New Year's Message to shop stewards

We are now half way through a Parliament in which the Coalition Government has used the opportunity of an economic crisis caused by the banks to launch an attack upon our welfare state which they have wanted for a generation.
The years of pay freeze, job losses and attacks on benefits and services have not reduced the public sector deficit - because that has never been the Government's intention. For the Cabinet of millionaires, the attack on our living standards and public services is an end in itself.
It will be a difficult year in 2013 (as UNISON warns on our national website today - but if we work hard together we can make it less difficult - and make a real positive difference.
At a local level, since the General Election, we have lost hundreds of jobs in the Council, including some compulsory redundancies. However, we have also delayed and/or avoided many job losses.

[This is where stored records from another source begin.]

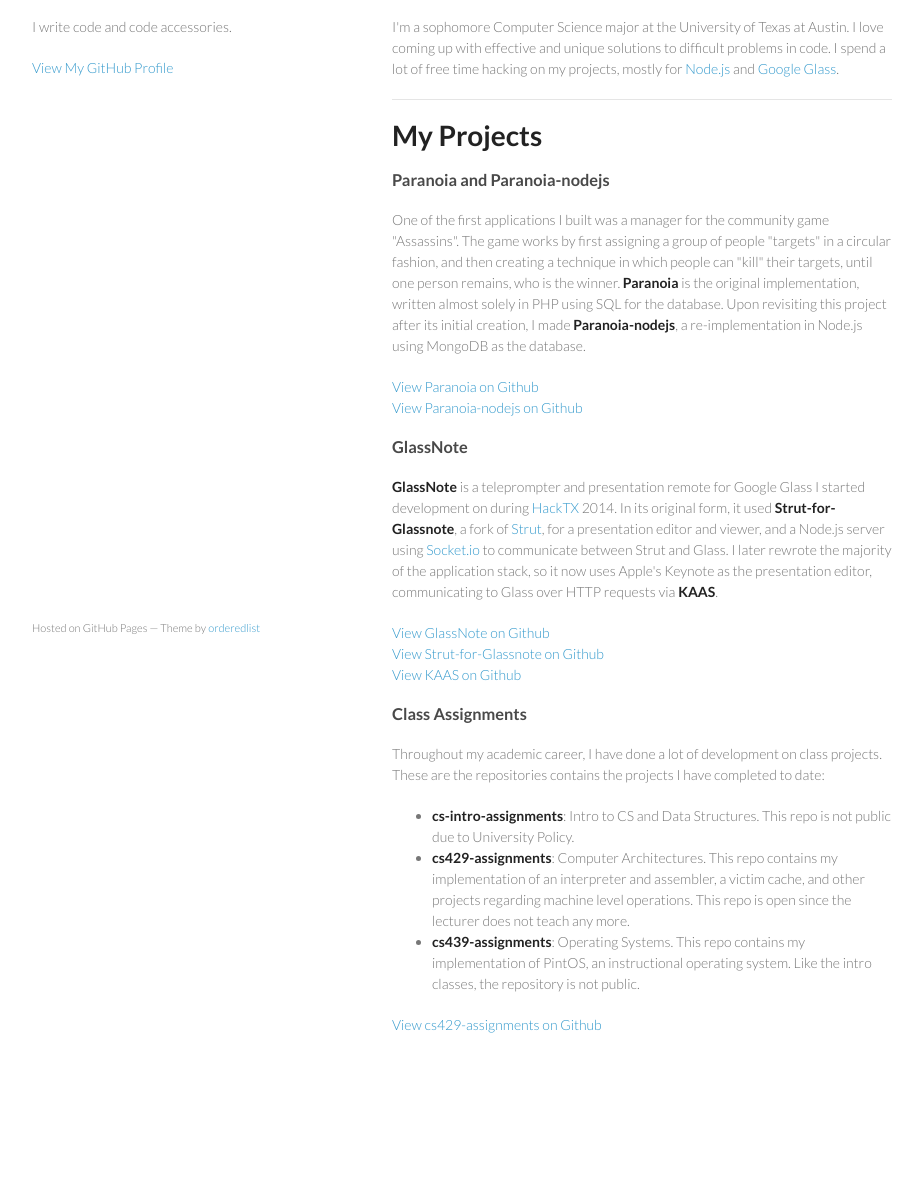
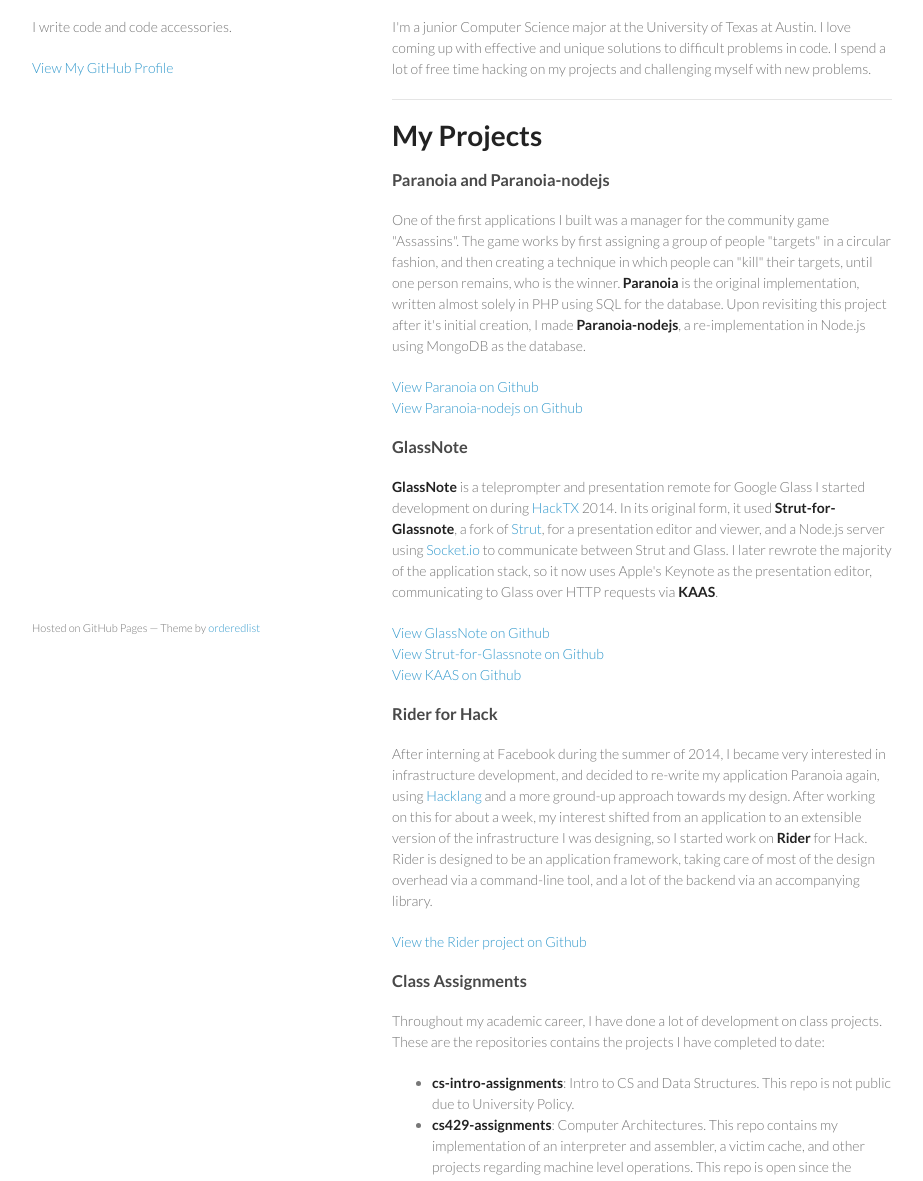
Before and after one commit to BobertForever/bobertforever.github.io, a plain HTML site: page index.html in a window 1280 px wide. Shown: the part 93-1274 px from the top of the page, without its empty margins (178-1101 px from the left). Before the commit the page ends 1198 px from the top, so only its background shows below. Drawn offline with Linux system fonts and the light colour scheme.

Commit message:
Replace master branch with page content via GitHub

```diff
--- a/index.html
+++ b/index.html
@@ -26,7 +26,7 @@
         <h1>
 <a name="hi-my-name-is-robert" class="anchor" href="#hi-my-name-is-robert"><span class="octicon octicon-link"></span></a>Hi, my name is Robert</h1>
 
-<p>I'm a sophomore Computer Science major at the University of Texas at Austin. I love coming up with effective and unique solutions to difficult problems in code. I spend a lot of free time hacking on my projects, mostly for <a href="http://nodejs.org/">Node.js</a> and <a href="http://glass.google.com">Google Glass</a>.</p>
+<p>I'm a junior Computer Science major at the University of Texas at Austin. I love coming up with effective and unique solutions to difficult problems in code. I spend a lot of free time hacking on my projects and challenging myself with new problems.</p>
 
 <hr><h1>
 <a name="my-projects" class="anchor" href="#my-projects"><span class="octicon octicon-link"></span></a>My Projects</h1>
@@ -34,7 +34,7 @@
 <h3>
 <a name="paranoia-and-paranoia-nodejs" class="anchor" href="#paranoia-and-paranoia-nodejs"><span class="octicon octicon-link"></span></a>Paranoia and Paranoia-nodejs</h3>
 
-<p>One of the first applications I built was a manager for the community game "Assassins". The game works by first assigning a group of people "targets" in a circular fashion, and then creating a technique in which people can "kill" their targets, until one person remains, who is the winner. <strong>Paranoia</strong> is the original implementation, written almost solely in PHP using SQL for the database. Upon revisiting this project after its initial creation, I made <strong>Paranoia-nodejs</strong>, a re-implementation in Node.js using MongoDB as the database.</p>
+<p>One of the first applications I built was a manager for the community game "Assassins". The game works by first assigning a group of people "targets" in a circular fashion, and then creating a technique in which people can "kill" their targets, until one person remains, who is the winner. <strong>Paranoia</strong> is the original implementation, written almost solely in PHP using SQL for the database. Upon revisiting this project after it's initial creation, I made <strong>Paranoia-nodejs</strong>, a re-implementation in Node.js using MongoDB as the database.</p>
 
 <p><a href="https://github.com/BobertForever/Paranoia">View Paranoia on Github</a><br><a href="https://github.com/BobertForever/Paranoia-nodejs">View Paranoia-nodejs on Github</a></p>
 
@@ -44,6 +44,13 @@
 <p><strong>GlassNote</strong> is a teleprompter and presentation remote for Google Glass I started development on during <a href="http://hacktx.com/">HackTX</a> 2014. In its original form, it used <strong>Strut-for-Glassnote</strong>, a fork of <a href="https://github.com/tantaman/Strut">Strut</a>, for a presentation editor and viewer, and a Node.js server using <a href="http://socket.io/">Socket.io</a> to communicate between Strut and Glass. I later rewrote the majority of the application stack, so it now uses Apple's Keynote as the presentation editor, communicating to Glass over HTTP requests via <strong>KAAS</strong>.</p>
 
 <p><a href="https://github.com/BobertForever/GlassNote">View GlassNote on Github</a><br><a href="https://github.com/BobertForever/Strut-for-Glassnote">View Strut-for-Glassnote on Github</a><br><a href="https://github.com/BobertForever/kaas">View KAAS on Github</a></p>
+
+<h3>
+<a name="rider-for-hack" class="anchor" href="#rider-for-hack"><span class="octicon octicon-link"></span></a>Rider for Hack</h3>
+
+<p>After interning at Facebook during the summer of 2014, I became very interested in infrastructure development, and decided to re-write my application Paranoia again, using <a href="http://hacklang.org/">Hacklang</a> and a more ground-up approach towards my design. After working on this for about a week, my interest shifted from an application to an extensible version of the infrastructure I was designing, so I started work on <strong>Rider</strong> for Hack. Rider is designed to be an application framework, taking care of most of the design overhead via a command-line tool, and a lot of the backend via an accompanying library.</p>
+
+<p><a href="https://github.com/HackRider">View the Rider project on Github</a></p>
 
 <h3>
 <a name="class-assignments" class="anchor" href="#class-assignments"><span class="octicon octicon-link"></span></a>Class Assignments</h3>
```
Also changed, not shown: params.json (+1 -1 lines).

The stronger and more effectively we are organised at a local level, the better will be the job that we can do to limit the damage being done to jobs and services as a result of the Government's economic policy.
In particular, we need to be prepared to win arguments with our members, perhaps section-by-section, to be prepared to take industrial action as part of our campaigning activity against cuts. In general we need to encourage more activism, including lobbies of Council meetings and participation in all sorts of campaigning.
Now more than ever we need to remember, and remind our members, that the Union is not something else, separate from the membership, and that we need to organise and mobilise our members to be active in defending our interests as local government workers.
Of course we also need to see a change in approach nationally from the leaders of the trade unions and the Labour Party if we are to be able to reverse the attacks upon our living standards and public services from the Government. We can only do so much at a local level.
Former Council Leader, Ted Knight, has recently explained what Labour Councils should be doing, with which I agree wholeheartedly and which I would urge you to read (
Our Branch Annual General Meeting will be an opportunity for us to consider what demands we should be making to our UNISON Conference about how our trade unions use the power of our six million members to stand up to the Government.
As much as I know 2013 will be tough and will see a lot of hard work, I cannot imagine a better place in which to face this challenge than the Lambeth branch of UNISON. I look forward to seeing you at the next Branch Committee and at the Annual General Meeting.